Some of the main attractions at this unique National Monument include White House Ruins and Spider Rock. Visitors will be delighted to known that the canyon has more than one hundred cliff dwellings. However, many of the ruins aren’t accessible to visitors. As the only accessible cliff dwelling is White House Ruins for visitors.
6. Havasu Falls
While at number six on our top things to do in Arizona list could be described as unjust, accessibility does serve as a factor. Havasu Falls, located in canyon of Havasu Creek, is by definition a desert oasis and could be the perfect illustration of a earthly paradise.
The pools that have been created by Havasu Falls have a bluish green tint that makes this place truly unique for a special kind of Southwest experience. The area is under the jurisdiction of the Havasupai tribe and can only be accessed by permit and a paid fee. Furthermore, day hikes are not allowed.
7. Jerome, Arizona
In terms of fun settings, Jerome is a unique place to visit because it once was a thriving Southwest mining town turned ghost town. As town sits on a mountainside overlooking the desert landscape, the versatility of the town makes it standout.
While many of building in Jerome have been resorted, there are still some that sit in ruin, which make for an unordinary experience that is completely unique as far as ghost towns go and is very popular day trip area.
8. The Painted Desert
An indelible encounter for adventure seeking individuals, the Painted Desert is perhaps one of most distinguishable parts of Arizona. The Painted Desert stretched across 93,500 acres as it extends from the edges of the Grand Canyon to the Petrified Forest.

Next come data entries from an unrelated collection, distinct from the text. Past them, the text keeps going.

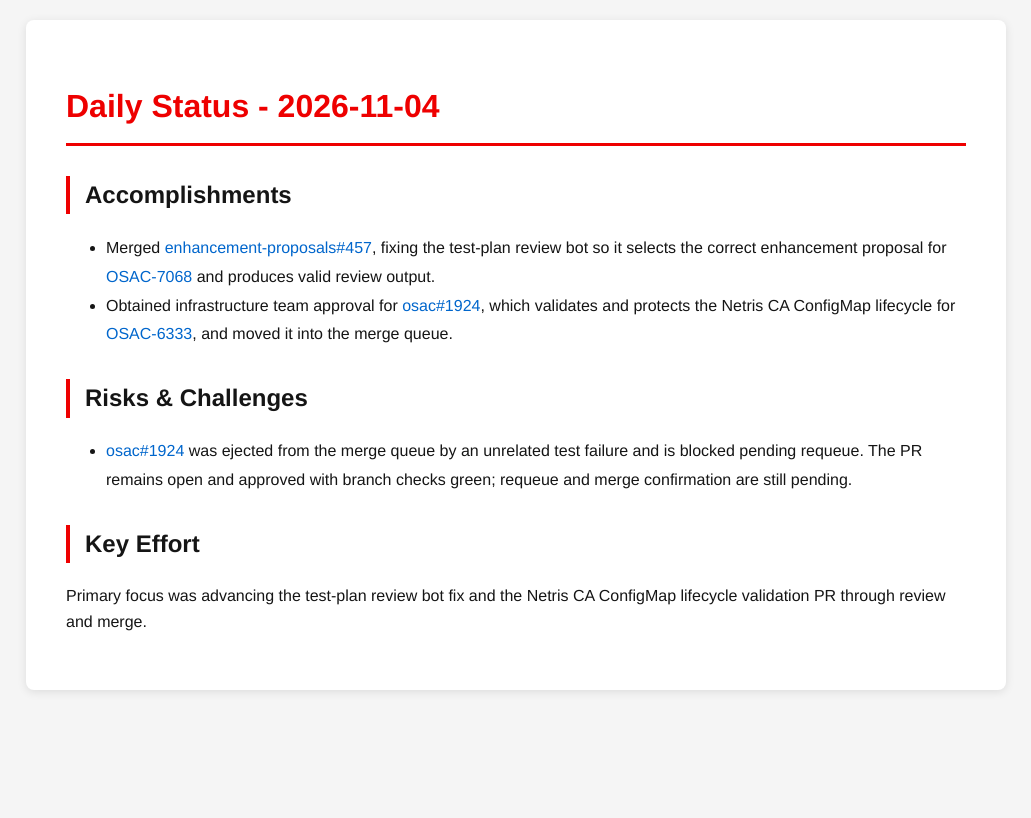
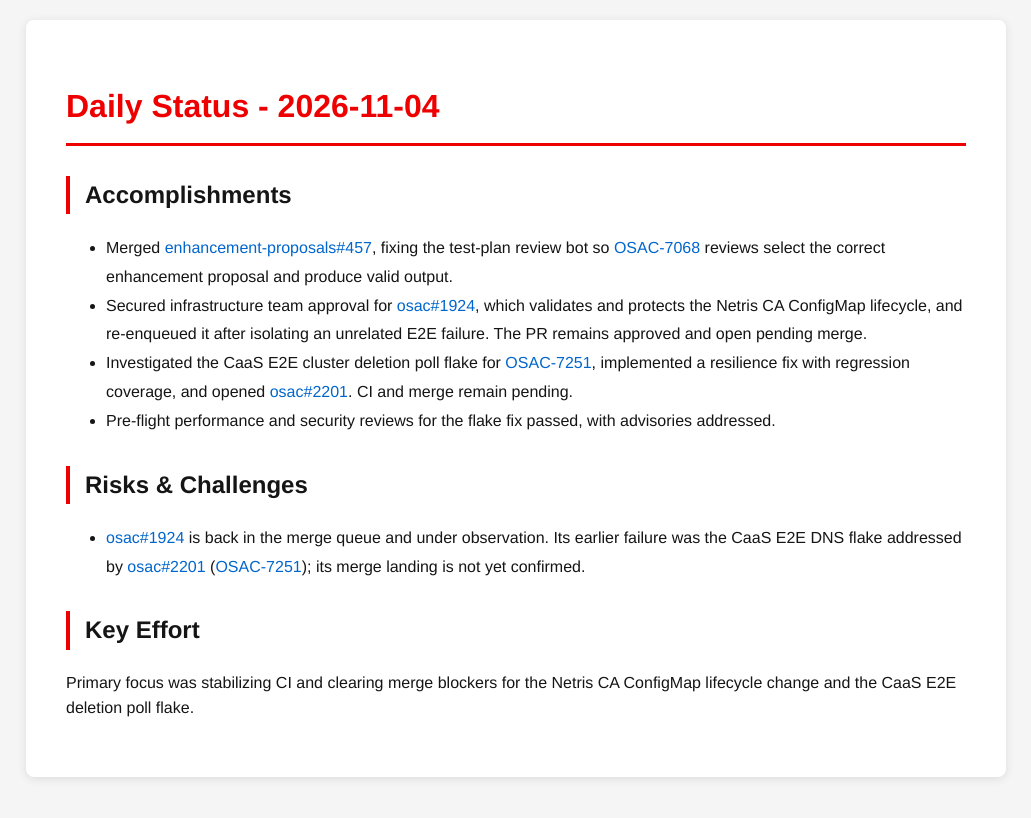
Before and after one commit to tzvatot/daily-status, a Jekyll site: the page built from 2026-11-04.md, in a window 1280 px wide. Shown: the top 818 px of the page, without its empty margins (124-1155 px from the left). Built offline with Jekyll 4.4.1, drawn with Linux system fonts in a browser that asks for light colours.

Commit message:
Daily status update - 2026-11-04

```diff
--- a/2026-11-04.md
+++ b/2026-11-04.md
@@ -7,11 +7,13 @@ date: 2026-11-04
 # Daily Status - 2026-11-04
 
 ## Accomplishments
-- Merged [enhancement-proposals#457](https://github.com/osac-project/enhancement-proposals/pull/457), fixing the test-plan review bot so it selects the correct enhancement proposal for [OSAC-7068](https://redhat.atlassian.net/browse/OSAC-7068) and produces valid review output.
-- Obtained infrastructure team approval for [osac#1924](https://github.com/osac-project/osac/pull/1924), which validates and protects the Netris CA ConfigMap lifecycle for [OSAC-6333](https://redhat.atlassian.net/browse/OSAC-6333), and moved it into the merge queue.
+- Merged [enhancement-proposals#457](https://github.com/osac-project/enhancement-proposals/pull/457), fixing the test-plan review bot so [OSAC-7068](https://redhat.atlassian.net/browse/OSAC-7068) reviews select the correct enhancement proposal and produce valid output.
+- Secured infrastructure team approval for [osac#1924](https://github.com/osac-project/osac/pull/1924), which validates and protects the Netris CA ConfigMap lifecycle, and re-enqueued it after isolating an unrelated E2E failure. The PR remains approved and open pending merge.
+- Investigated the CaaS E2E cluster deletion poll flake for [OSAC-7251](https://redhat.atlassian.net/browse/OSAC-7251), implemented a resilience fix with regression coverage, and opened [osac#2201](https://github.com/osac-project/osac/pull/2201). CI and merge remain pending.
+- Pre-flight performance and security reviews for the flake fix passed, with advisories addressed.
 
 ## Risks & Challenges
-- [osac#1924](https://github.com/osac-project/osac/pull/1924) was ejected from the merge queue by an unrelated test failure and is blocked pending requeue. The PR remains open and approved with branch checks green; requeue and merge confirmation are still pending.
+- [osac#1924](https://github.com/osac-project/osac/pull/1924) is back in the merge queue and under observation. Its earlier failure was the CaaS E2E DNS flake addressed by [osac#2201](https://github.com/osac-project/osac/pull/2201) ([OSAC-7251](https://redhat.atlassian.net/browse/OSAC-7251)); its merge landing is not yet confirmed.
 
 ## Key Effort
-Primary focus was advancing the test-plan review bot fix and the Netris CA ConfigMap lifecycle validation PR through review and merge.
+Primary focus was stabilizing CI and clearing merge blockers for the Netris CA ConfigMap lifecycle change and the CaaS E2E deletion poll flake.
```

The colors of the region are quite unique as it is filled with reds, oranges, pinks, and grays. The most accessible part of the Painted desert is located in the Petrified Forest National Park, which gives visitors a chance for a truly intimate experience.
9. Organ Pipe Cactus National Monument
As one of the International Biosphere Reserve, visitors are treated thriving and unique living desert. As the desert preserve is home to over 30 species of cactus, the Organ Pipe National Monument is a must visit place located in Southern Arizona.
The Organ Pipe National Monument showcases a balance of how life can thrive in the desert with unique biodiversity in its collection of plant and animal life in Sonoran Desert. The National Monument offers many amazing hiking opportunities and scenic roads for driving.
10. Tumacacori National Historical Park
Not nearly as popular as other destinations located in Arizona, Tumacacori National Historic Park contains ruins from two of the oldest Spanish Colonial Missions in the Southwest.
The Missions of San Cayetano de Tumacácori and Los Santos Ángeles de Guevavi where established in 1691 but were abandoned due to conflicts with the Apache Tribes and worsening living conditions. The interlinking between Spanish Colonialism and the Southwest is undeniable and its historical significance can illustrate by a visit to the Tumacácori